A marketing plan lets you receive a positive return from marketing.

Most businesses and organisations are not in the business of marketing, yet marketing is fundamental in developing capacity to achieve ongoing growth. A plan, like any other investment, lets you develop a full picture of what is required and how to allocate resources accordingly.

Existing marketing plans need to be reviewed to ensure they are relevant. A marketing audit involves a healthcheck on marketing activities, enabling an assessment against the identified strategies. A marketing audit does not replace the need for a plan, but can identify when strategies may need to be revised, or if actions are not generating the required results.

Before you embark on marketing expenditure, consider the need for a marketing plan to deliver a positive return from marketing, saving you time and money.

Ensure that there is sufficient time to consider media releases and promotion for your event.

Training Workshop: Marketing for Media and Events

By | Advice, Advice for Not-for-profit Organisations and Charities, Presentations, Resources | No Comments

Many not-for-profit organisations conduct events to raise awareness or as fundraisers to provide support to their core services. We conducted a half-day workshop on events and media in conjunction with Eastern Volunteers.
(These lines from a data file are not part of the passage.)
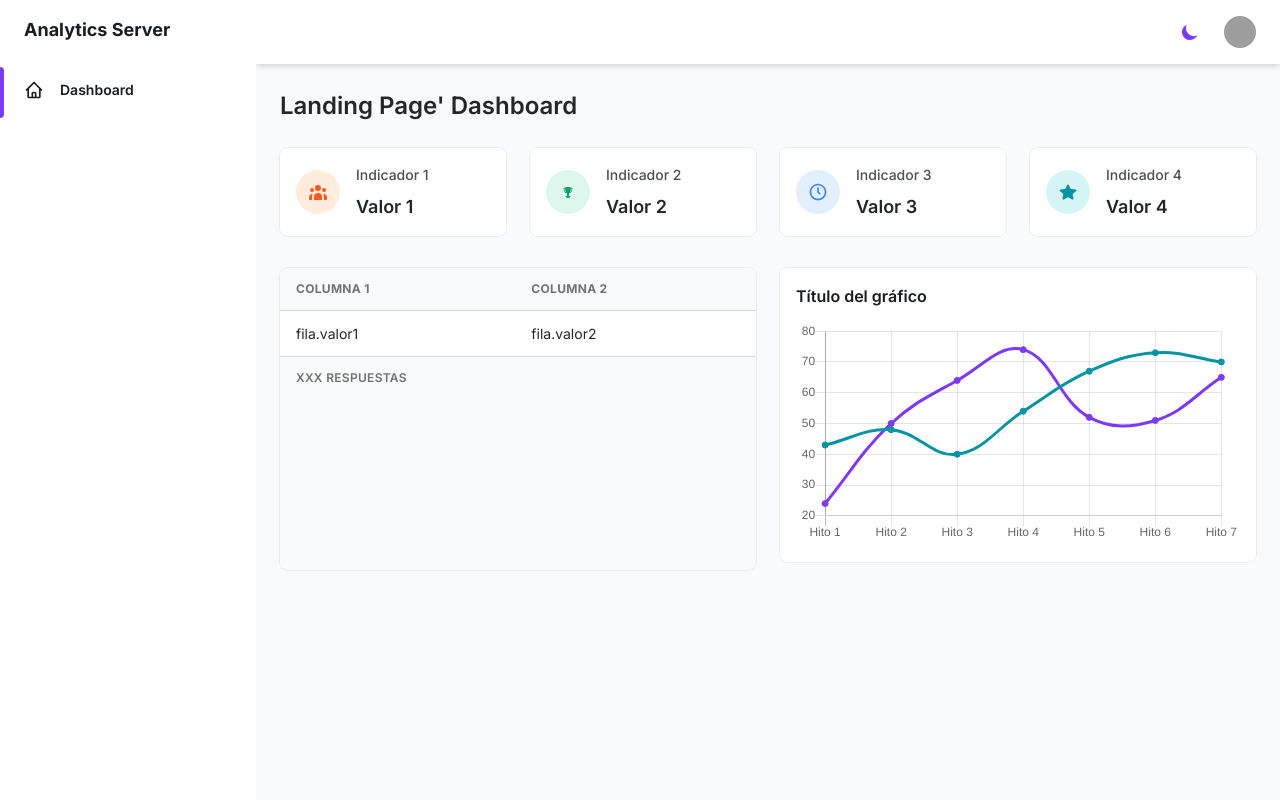
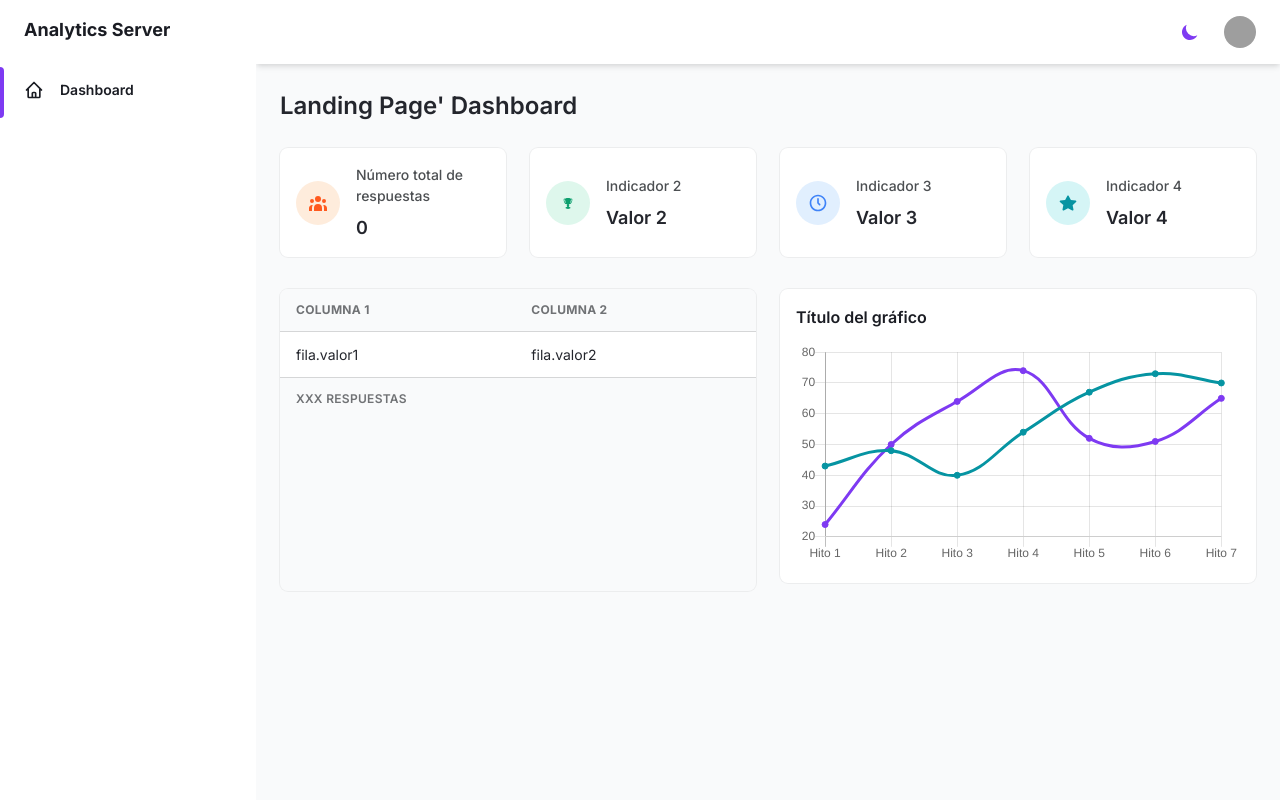
Before and after one commit to aavendan/django_backend, a Django app: page / in a window 1280 px wide. Run offline with Django 5.2, Linux system fonts and the light colour scheme; data that the repository does not hold is empty; grey boxes are pictures that could not be loaded.

Commit message:
Respuesta de APIs externas

```diff
--- a/backend_data_server/settings.py
+++ b/backend_data_server/settings.py
@@ -17,6 +17,8 @@ import os
 # Build paths inside the project like this: BASE_DIR / 'subdir'.
 BASE_DIR = Path(__file__).resolve().parent.parent
 
+
+API_URL = 'https://jsonplaceholder.typicode.com/posts'
 
 # Quick-start development settings - unsuitable for production
 # See https://docs.djangoproject.com/en/6.0/howto/deployment/checklist/
--- a/dashboard/views.py
+++ b/dashboard/views.py
@@ -2,11 +2,20 @@ from django.shortcuts import render
 
 # Create your views here.
 from django.http import HttpResponse
+import requests
+from django.conf import settings
 
 def index(request):
 
+    response = requests.get(settings.API_URL)  # URL de la API
+    posts = response.json()  # Convertir la respuesta a JSON
+
+    # Número total de respuestas
+    total_responses = len(posts)
+
     data = {
         'title': "Landing Page' Dashboard",
+        'total_responses': total_responses,
     }
 
     return render(request, 'dashboard/index.html', data)
--- a/templates/dashboard/content/data.html
+++ b/templates/dashboard/content/data.html
@@ -22,11 +22,11 @@
         </div>
         <div>
           <p class="mb-2 text-sm font-medium text-gray-600 dark:text-gray-400">
-            Indicador 1
+            Número total de respuestas
           </p>
           <p class="text-lg font-semibold text-gray-700 dark:text-gray-200">
             <!-- START - valor del indicador 1 -->
-            Valor 1
+            {{ total_responses }}
             <!-- END - valor del indicador 1 -->
           </p>
         </div>
```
There are considerable challenges in managing events, particularly in ensuring that the activities support the aims of the organisation and provide a positive return. Many not-for-profit organisations do not have the resources available for a dedicated events team. Subcommittees can be useful in overcoming these constraints by encouraging staff and volunteer participation, while also enabling a range of people and skills to become involved in planning and conducting an event.

Events should be evaluated against objectives to justify the commitment and resources. For example, it may be useful to evaluate the effectiveness of an event in regard to fundraising, staff resources, financial return and awareness.

Ensure that there is sufficient time to consider media releases and promotion for your event.

Ensure that there is sufficient time to consider media releases and promotion for your event.

Business Sponsorship is often required to support community events and it is critical that an organisation is able to demonstrate tangible benefits for this support. Not-for-profit organisations should prepare information packages that outline the benefits of sponsorship, including the audience reach and ongoing coverage. It is often useful to determine whether an event attracts a particular demographic and to target businesses who wish to reach a similar target market.

Several levels of sponsorship should be provided, with clear differences in value between each package. Providing a range of sponsorship packages, enables several businesses to become involved and encourages the potential to upgrade support in future years.

Businesses should be encouraged to be present during the event and to see first-hand the results of their investment. Providing photographs and videos also enables businesses with ongoing materials from the event and can support discussions for support in future years.

Events also need to be sufficiently promoted and it is often useful to plan backwards when organising an event. This approach will help ensure that invitations, media releases and other promotional tools are dispatched in time.

Media releases should be relevant to the audience of the media outlet to assist in coverage. Often it useful to speak to a journalist directly to reiterate key points from the media release. Journalists will not be able to cover every aspect of an event so ensure that the essential information is conveyed in the media release and during conversation.

The Workshop received extremely positive feedback and will hopefully assist organisations in planning and conducting their events.